The Note In My Dad's Wallet
By Priya Sawhney
My dad isn’t a vegan yet, but he cares about animals a lot. My dog, Mimi, is the light of my parents’ lives. If you come to my parents’ home, they’ll bombard you with stories of Mimi— her likes, her dislikes, and how she’s the princess of the house. Both of my parents wake up every morning and feed squirrels. My dad gives fresh, cool water to the birds, too.
A few weeks ago, I went home and found a chicken curry dish tucked away in the downstairs fridge where my dad thought I would never see it. My parents weren’t home at the time, so I put a note on the pieces of the poor chicken’s body. I returned the next day and the chicken curry (half-eaten) was still there; I threw away the remains of the body and let my dad know.
He was upset. “You can’t just throw food away, this is not right, people are coming over tonight, what are we going to eat?” I responded, of course, by saying, This is not food, this is violence. My dad was still disgruntled.
Fast forward to a few weeks later, and my dad’s friend is visiting. They are having a casual conversation, talking about family and friends. My dad’s friend asks, “What is Priya doing?” My dad pulls my note out of his wallet and shares the story of what happened when I found chicken curry in the fridge.
My dad’s friend, at first, didn’t really know what to say. A few moments later, he said, “Can I see that note again? I think I should stop eating animals, too.”
My mom shared this story with me yesterday. So I went up to my dad and asked him if he had the note with him. He said he carries it with him all of the time.
There are times when we think our actions aren’t having an effect. We become dissatisfied and come to the same conclusions: “I should just be nicer. I should be more positive.”
We go to family dinners, and we become complacent to the violence being committed by our loved ones. We want to believe the best of people (and we should), and thus we respond by offering vegan recipes or by sharing health incentives.

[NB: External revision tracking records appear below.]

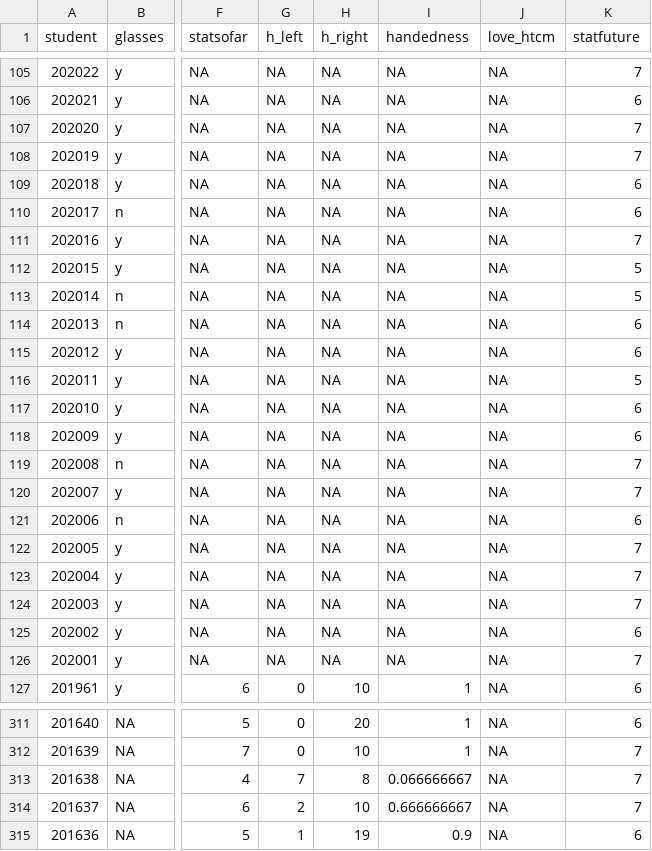
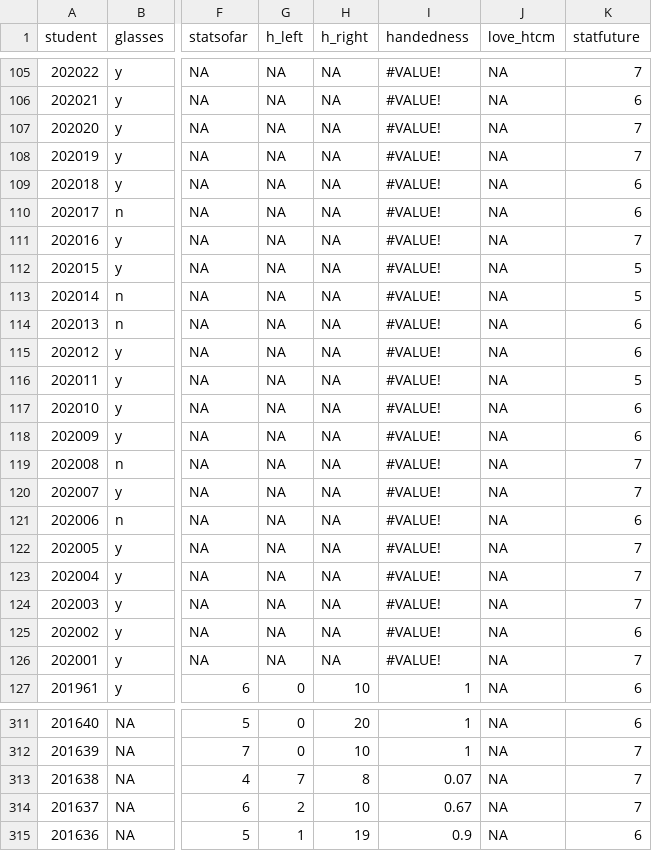
Before and after one commit to aaz25/431-2021, a CSV file: classes/class03/data/quick_survey_2021.csv, drawn as a sheet; only a part is shown, gaps mark what is left out; the diff covers the shown part only; the diff names each change by its address in the sheet, - before the commit and + after, or states it on an @@ line.

```diff
--- a/classes/class03/data/quick_survey_2021.csv
+++ b/classes/class03/data/quick_survey_2021.csv
-I105:I126 (handedness): NA
+I105:I126 (handedness): #VALUE!
-I313 (handedness): 0.066666667
+I313 (handedness): 0.07
-I314 (handedness): 0.666666667
+I314 (handedness): 0.67
```
Also changed, not shown: 139 edited cells elsewhere in this file.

Yet, we come back to those family dinners and people are still eating animals and we wonder, What do we do? There may be no single solution, no silver bullet that works in all cases. But the one tenet that remains true is that we never give up.